Segment Open

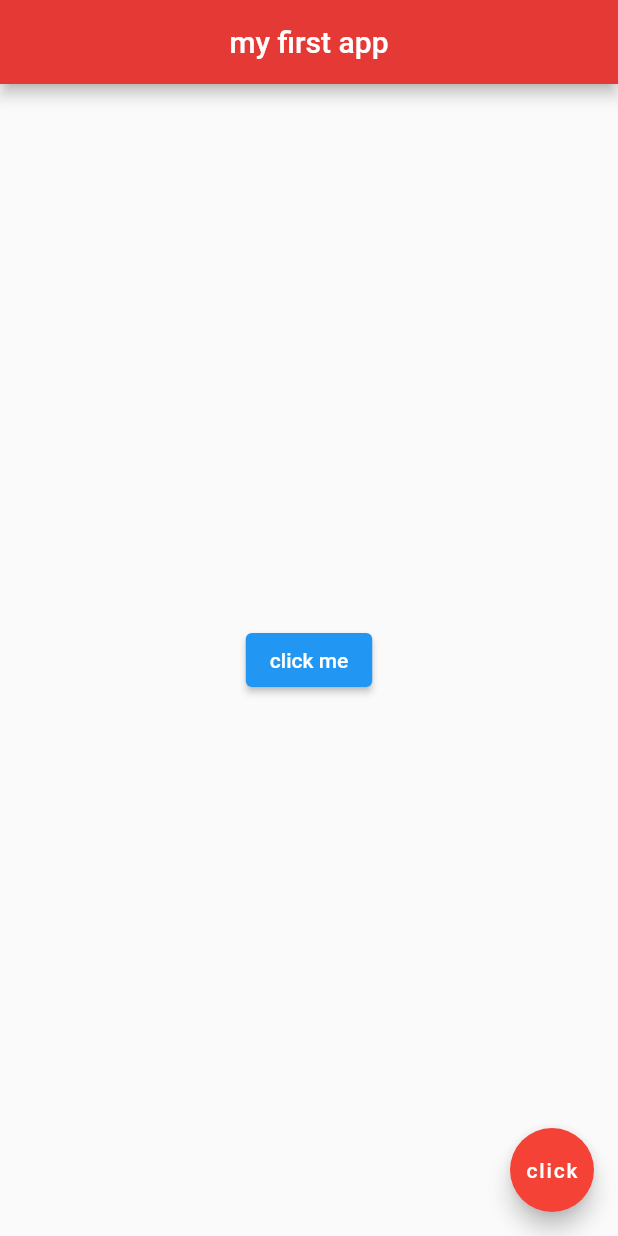
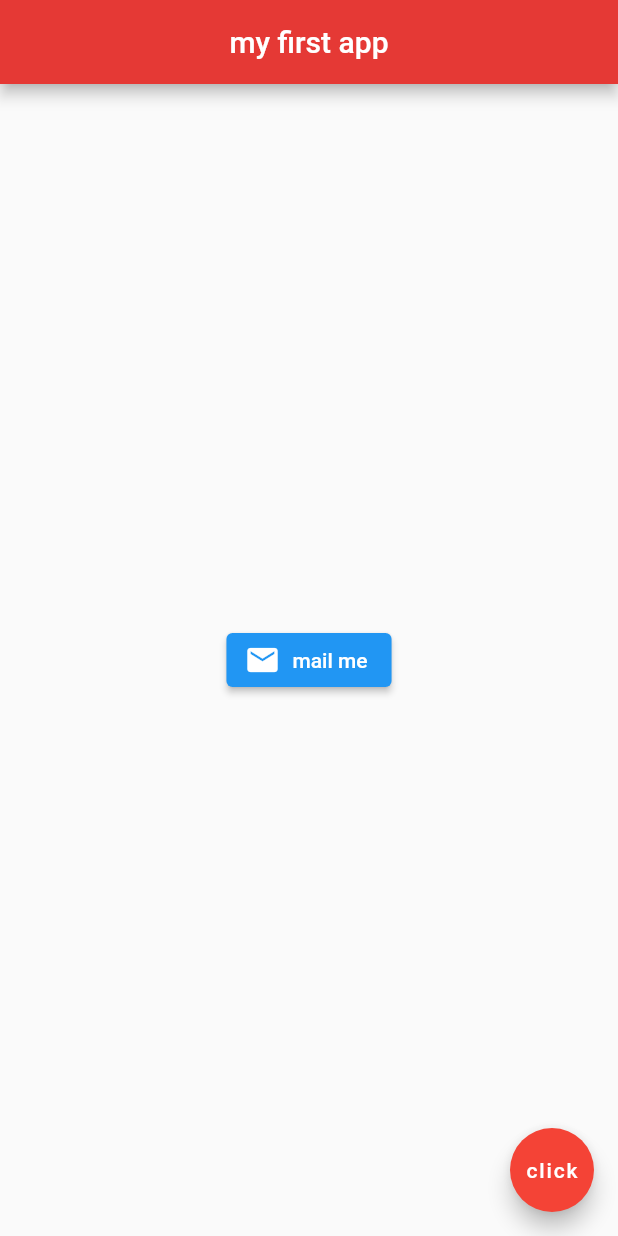
Before and after one commit to RedwanIfty/My_Flutter_App, a Flutter app: the screen it shows after launch, on a phone screen of 412 x 824 dp. Run offline on Flutter 3.47's test engine with Material 2 defaults, Android fonts, the phone set to English and light mode, and no system bars.

Commit message:
Icon and button

```diff
--- a/lib/main.dart
+++ b/lib/main.dart
@@ -16,14 +16,18 @@ class Home extends StatelessWidget {
       ),
       body: Center(
 
-        child: ElevatedButton(
+        child: ElevatedButton.icon(
           onPressed: (){},
-          child : Text('click me'),
+          icon: Icon(
+            Icons.mail
+          ),
+          label: Text('mail me'),
+          // color: Colors.amber,
         ),
 
       ),
       floatingActionButton: FloatingActionButton(
-        onPressed: () {print("click");},
+        onPressed: () {},
         child: Text('click'),
         backgroundColor: Colors.red,
       ) ,
```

Segment Closed

** WHAT TO PRODUCE **
Word for word, return the material above, but drop the pictures.

** ANSWER BOX **
Before and after one commit to RedwanIfty/My_Flutter_App, a Flutter app: the screen it shows after launch, on a phone screen of 412 x 824 dp. Run offline on Flutter 3.47's test engine with Material 2 defaults, Android fonts, the phone set to English and light mode, and no system bars.

Commit message:
Icon and button

```diff
--- a/lib/main.dart
+++ b/lib/main.dart
@@ -16,14 +16,18 @@ class Home extends StatelessWidget {
       ),
       body: Center(
 
-        child: ElevatedButton(
+        child: ElevatedButton.icon(
           onPressed: (){},
-          child : Text('click me'),
+          icon: Icon(
+            Icons.mail
+          ),
+          label: Text('mail me'),
+          // color: Colors.amber,
         ),
 
       ),
       floatingActionButton: FloatingActionButton(
-        onPressed: () {print("click");},
+        onPressed: () {},
         child: Text('click'),
         backgroundColor: Colors.red,
       ) ,
```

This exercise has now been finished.